By Maya Rader
On the day of the Stuyvesant Town Greenmarket, Lucas Samascott wakes up at “only 4 o’clock,” as he said. On other days, he wakes up at 3 a.m. Samascott works for Samascott Orchards, a farm started by his grandfather in Fulton County, New York.
Samascott Orchards sells many kinds of produce, but mainly apples, growing over 100 different varieties.
Samascott’s job on the farm is centered around selling at farmer’s markets. When he isn’t running a stand, he’s loading trucks and gathering food to bring to the markets. Samascott Orchards has stands at Union Square, Columbia University, Dag Hammarskjold Plaza, Inwood Hill and 82nd Street markets. The farm has also been at the Stuyvesant Town Greenmarket ever since it first opened.
Samascott Orchards is not certified organic, but according to Samascott, though the farm uses pesticides, organic isn’t always better. He noted that some of the big organic companies whose products are found in the supermarket use what are known as organic pesticides.
By Maya Rader
Daego Albero has been working for the past three months at Valley Shepherd Creamery, a 120-acre sheep farm and cheese making facility in Morris County, New Jersey. The creamery makes sausages and dairy products including cheese, butter and yogurt.
On an average day, Albero pumps milk, boils it, presses it and molds it. He also cleans dishes. “Everything has to be clean, always,” explained Albero.
One of Albero’s favorite parts of his job is working in the aging caves.
“We age the cheese in a cave because the conditions are not the same (as elsewhere),” said Albero.
Cheesemakers have been using caves for centuries because of the high humidity and cool temperature. Albero likes working in the caves because it is cooler. In other areas of the facility, Albero explained he’s “working in a cheese room that is maybe 100 degrees and really high humidity.” The heat is his least favorite part of the job.
By Maya Rader

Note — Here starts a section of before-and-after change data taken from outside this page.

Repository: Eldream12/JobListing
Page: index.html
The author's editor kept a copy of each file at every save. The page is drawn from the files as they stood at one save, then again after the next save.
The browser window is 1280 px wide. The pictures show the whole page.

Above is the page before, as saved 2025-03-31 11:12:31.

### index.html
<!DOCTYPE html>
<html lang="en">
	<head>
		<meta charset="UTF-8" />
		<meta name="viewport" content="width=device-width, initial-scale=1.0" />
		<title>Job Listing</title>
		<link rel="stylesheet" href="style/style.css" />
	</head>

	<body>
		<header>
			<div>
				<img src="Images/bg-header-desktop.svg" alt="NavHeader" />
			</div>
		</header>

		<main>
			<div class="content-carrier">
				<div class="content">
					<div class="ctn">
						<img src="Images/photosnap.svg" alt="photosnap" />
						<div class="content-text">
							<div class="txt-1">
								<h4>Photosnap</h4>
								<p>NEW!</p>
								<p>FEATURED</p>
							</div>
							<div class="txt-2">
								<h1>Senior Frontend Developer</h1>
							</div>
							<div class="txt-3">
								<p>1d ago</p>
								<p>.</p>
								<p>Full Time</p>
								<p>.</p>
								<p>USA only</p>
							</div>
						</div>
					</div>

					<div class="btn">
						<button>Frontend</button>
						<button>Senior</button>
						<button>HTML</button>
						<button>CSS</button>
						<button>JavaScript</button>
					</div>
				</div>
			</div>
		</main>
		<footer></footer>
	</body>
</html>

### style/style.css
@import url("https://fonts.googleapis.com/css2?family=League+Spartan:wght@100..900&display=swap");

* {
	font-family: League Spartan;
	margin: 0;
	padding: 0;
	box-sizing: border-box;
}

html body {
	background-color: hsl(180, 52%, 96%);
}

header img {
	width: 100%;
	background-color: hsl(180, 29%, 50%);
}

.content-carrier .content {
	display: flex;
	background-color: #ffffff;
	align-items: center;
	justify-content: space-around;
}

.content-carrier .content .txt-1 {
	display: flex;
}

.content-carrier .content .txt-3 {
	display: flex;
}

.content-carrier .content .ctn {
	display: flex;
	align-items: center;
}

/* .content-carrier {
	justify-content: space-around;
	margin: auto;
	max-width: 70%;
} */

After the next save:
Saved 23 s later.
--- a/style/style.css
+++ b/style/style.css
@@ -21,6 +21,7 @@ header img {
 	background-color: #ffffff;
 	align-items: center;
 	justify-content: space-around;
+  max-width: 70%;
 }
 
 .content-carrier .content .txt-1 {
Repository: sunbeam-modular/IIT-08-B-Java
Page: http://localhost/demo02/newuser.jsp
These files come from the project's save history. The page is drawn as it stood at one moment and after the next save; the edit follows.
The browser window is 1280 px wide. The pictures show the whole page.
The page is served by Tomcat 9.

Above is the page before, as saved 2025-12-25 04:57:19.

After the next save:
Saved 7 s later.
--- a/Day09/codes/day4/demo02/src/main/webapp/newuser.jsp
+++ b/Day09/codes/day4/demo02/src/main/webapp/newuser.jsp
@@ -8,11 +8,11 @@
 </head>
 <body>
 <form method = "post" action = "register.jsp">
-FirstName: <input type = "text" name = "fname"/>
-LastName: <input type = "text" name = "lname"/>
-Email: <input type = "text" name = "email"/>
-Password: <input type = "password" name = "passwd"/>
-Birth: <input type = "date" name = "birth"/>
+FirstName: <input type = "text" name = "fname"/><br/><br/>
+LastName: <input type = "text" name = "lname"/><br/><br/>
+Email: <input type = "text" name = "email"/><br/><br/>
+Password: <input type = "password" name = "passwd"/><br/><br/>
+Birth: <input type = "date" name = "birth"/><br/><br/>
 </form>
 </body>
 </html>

Acevedo Farm is the definition of a family farm. The entire operation is run by 16-year-old Alexis Acevedo, his brother, his sister, and their parents in Goshen, NY. Although the ten-acre produce farm is not organic, it doesn’t use pesticides (except on their corn). They opted not to become certified organic, like many other farmers at the Stuyvesant Town Greenmarket, because of the complex and bureaucratic process to get certification. “It takes up to ten years,” said Acevedo. Acevedo Farm sells many types of produce including peppers, tomatoes, zucchini, and chard.
Before Acevedo was a farmer in Goshen, he lived in the nearby city of Middletown. When he was ten years old, he moved to Goshen, where his family started the farm.
Acevedo said one of his favorite parts of working on the farm is driving a tractor, which he has done since he was eleven.
“That’s the most fun thing to do on the farm,” said Acevedo.